**Directions for this task**
Copy each line in the data below that contains the word "développeur".

**Exercise data**

==========

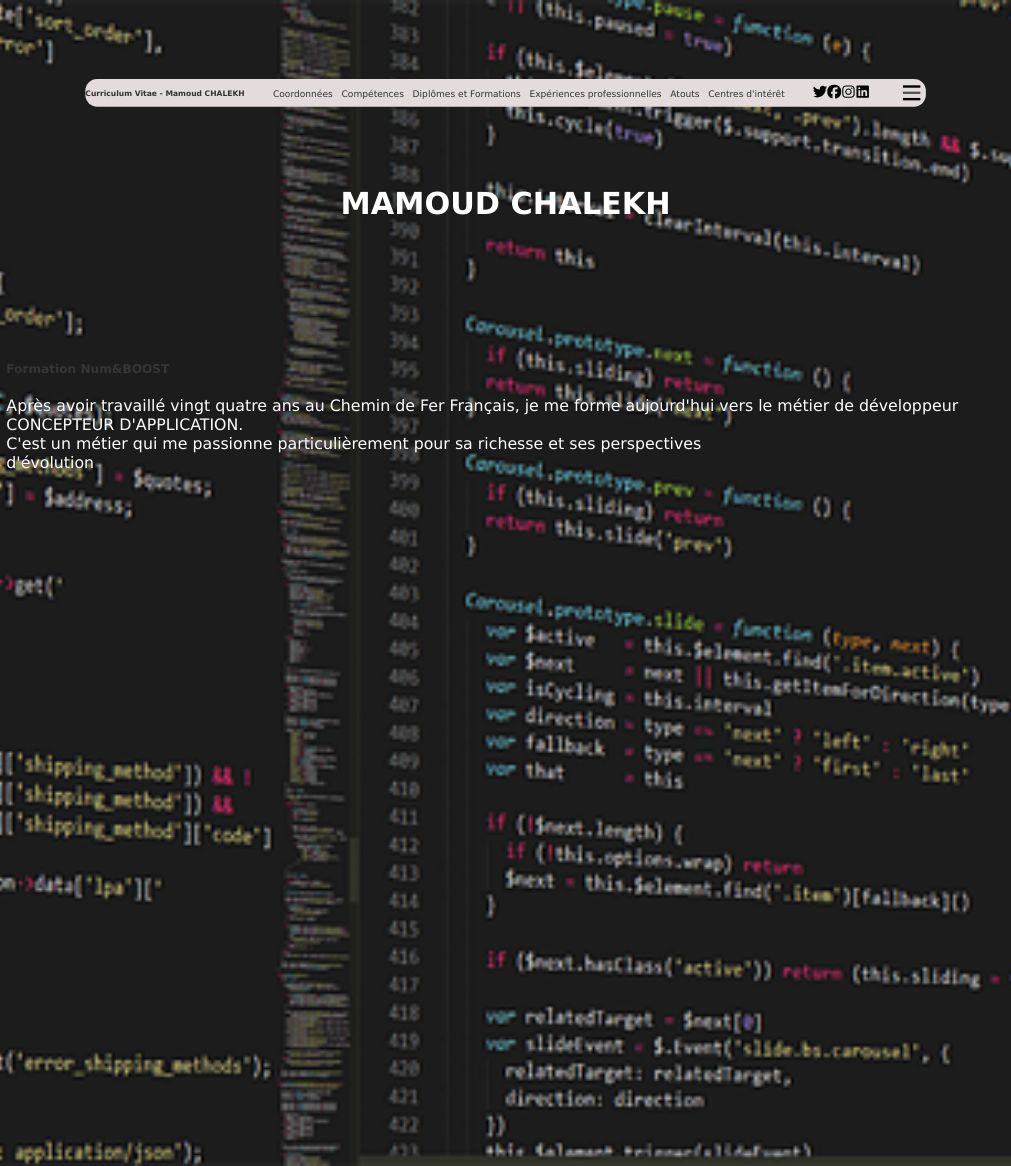
Repository: ChalekhMamoud/Mamoud
Page: accueil.html
These files come from the project's save history. The page is drawn as it stood at one moment and after the next save; the edit follows.
The browser window is 1280 px wide. The pictures show the whole page, at 79% of full size.

Above is the page before, as saved 2025-01-02 13:46:13.

After the next save:
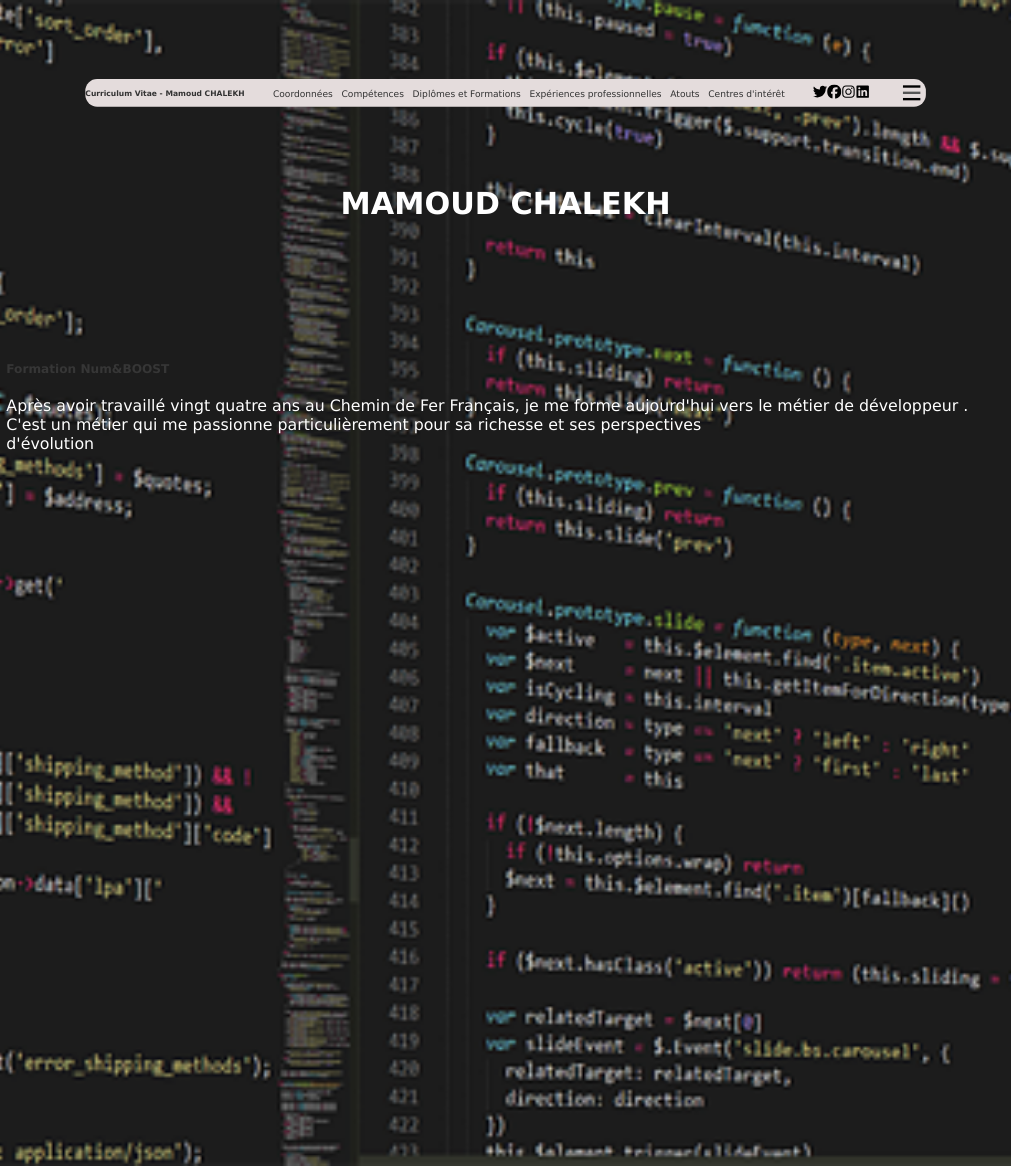
Saved 55 s later.
--- a/accueil.html
+++ b/accueil.html
@@ -110,7 +110,7 @@
         <br>
         <p class="p_accueil"><strong>Formation Num&BOOST</strong><span class="form"><br> <br>
                 Après avoir travaillé vingt quatre ans au Chemin de Fer Français, je me forme
-                aujourd'hui vers le métier de développeur CONCEPTEUR D'APPLICATION.<BR>
+                aujourd'hui vers le métier de développeur .<BR>
                 C'est un métier qui me passionne particulièrement pour sa richesse et ses
                 perspectives d'évolution
             </span>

==========

**Exercise answer**
-                aujourd'hui vers le métier de développeur CONCEPTEUR D'APPLICATION.<BR>
+                aujourd'hui vers le métier de développeur .<BR>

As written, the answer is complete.